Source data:
*** Block opens ***
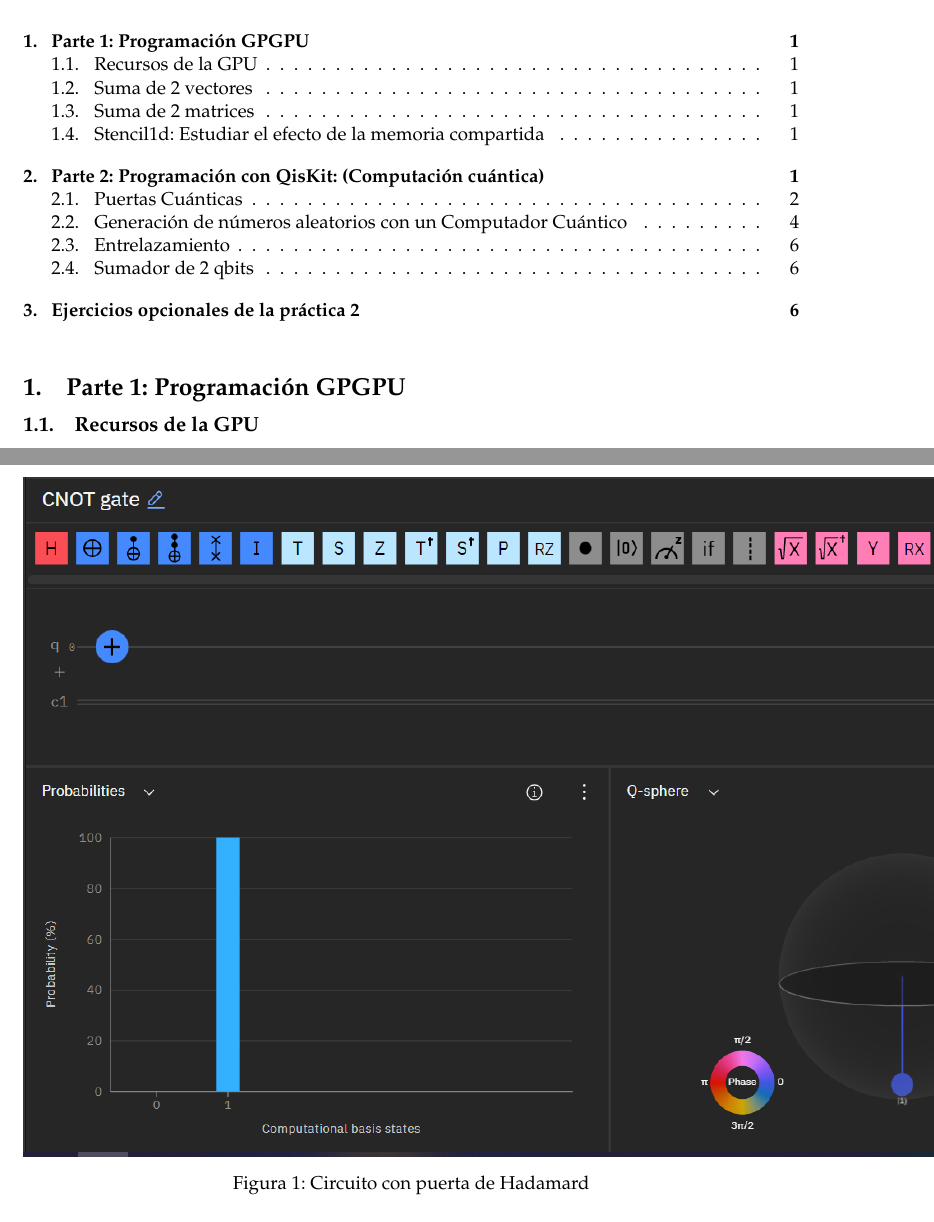
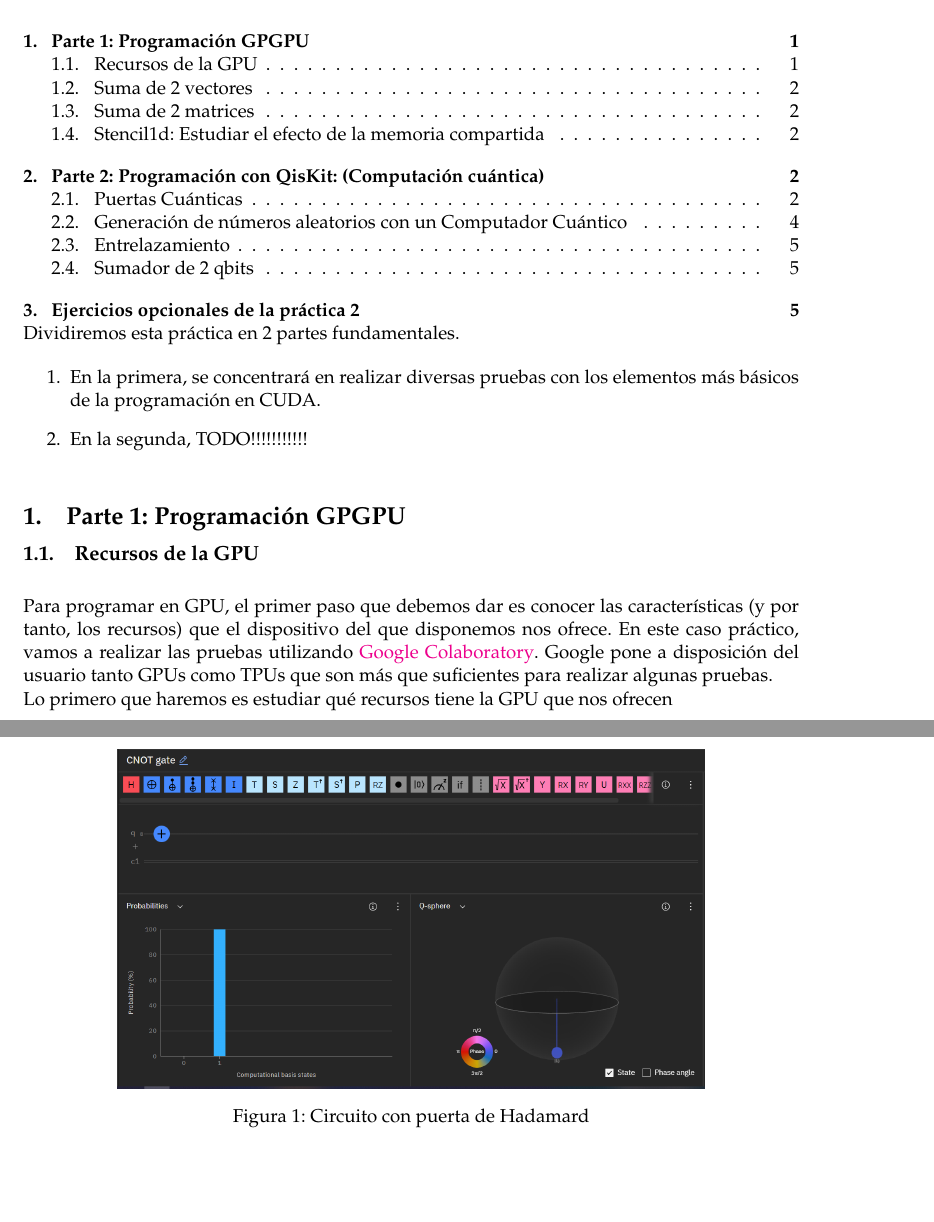
Before and after one commit to Ocete/mcd-pdge, a LaTeX document (CUDA-Cuantica/P2.tex): two parts of pages 1 and 3 of 6 before the commit and two parts of pages 1 and 3 of 5 after it, joined at a grey line, cut so that both start at the same text, the shorter picture padded with empty space. Compiled offline with pdfLaTeX.

Commit message:
Add 1 literal line

```diff
--- a/CUDA-Cuantica/P2.tex
+++ b/CUDA-Cuantica/P2.tex
@@ -62,9 +62,21 @@
 
 \tableofcontents
 
+Dividiremos esta práctica en 2 partes fundamentales.
+
+\begin{enumerate}
+
+	\item En la primera, se concentrará en realizar diversas pruebas con los elementos más básicos de la programación en CUDA.
+	\item En la segunda, TODO!!!!!!!!!!!
+\end{enumerate}
+
 \section{Parte 1: Programación GPGPU}
 
 \subsection{Recursos de la GPU}
+
+Para programar en GPU, el primer paso que debemos dar es conocer las características (y por tanto, los recursos) que el dispositivo del que disponemos nos ofrece. En este caso práctico, vamos a realizar las pruebas utilizando \href{https://colab.research.google.com/}{Google Colaboratory}. Google pone a disposición del usuario tanto GPUs como TPUs que son más que suficientes para realizar algunas pruebas.
+
+Lo primero que haremos es estudiar qué recursos tiene la GPU que nos ofrecen
 \subsection{Suma de 2 vectores}
 \subsection{Suma de 2 matrices}
 \subsection{Stencil1d: Estudiar el efecto de la memoria compartida}
@@ -106,7 +118,7 @@ Vemos la implementación de esta puerta en el Quantum Composer de IBM:
 
 \begin{figure}[H]
 	\centering
-	\includegraphics[scale=0.8]{figures/gate-x.png}
+	\includegraphics[scale=0.4]{figures/gate-x.png}
 	\caption{Circuito con puerta de Hadamard}
 \end{figure}
 
```
Also changed, not shown: CUDA-Cuantica/P2.pdf (added), CUDA-Cuantica/P2.tex (18 more changed lines).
*** Block closes ***
* _DIRECTIONS FOR THIS TASK_
Please filter the entries above down to the lines holding "subsection" and copy them.

* _TASK RESPONSE_
 \subsection{Recursos de la GPU}
 \subsection{Suma de 2 vectores}
 \subsection{Suma de 2 matrices}
 \subsection{Stencil1d: Estudiar el efecto de la memoria compartida}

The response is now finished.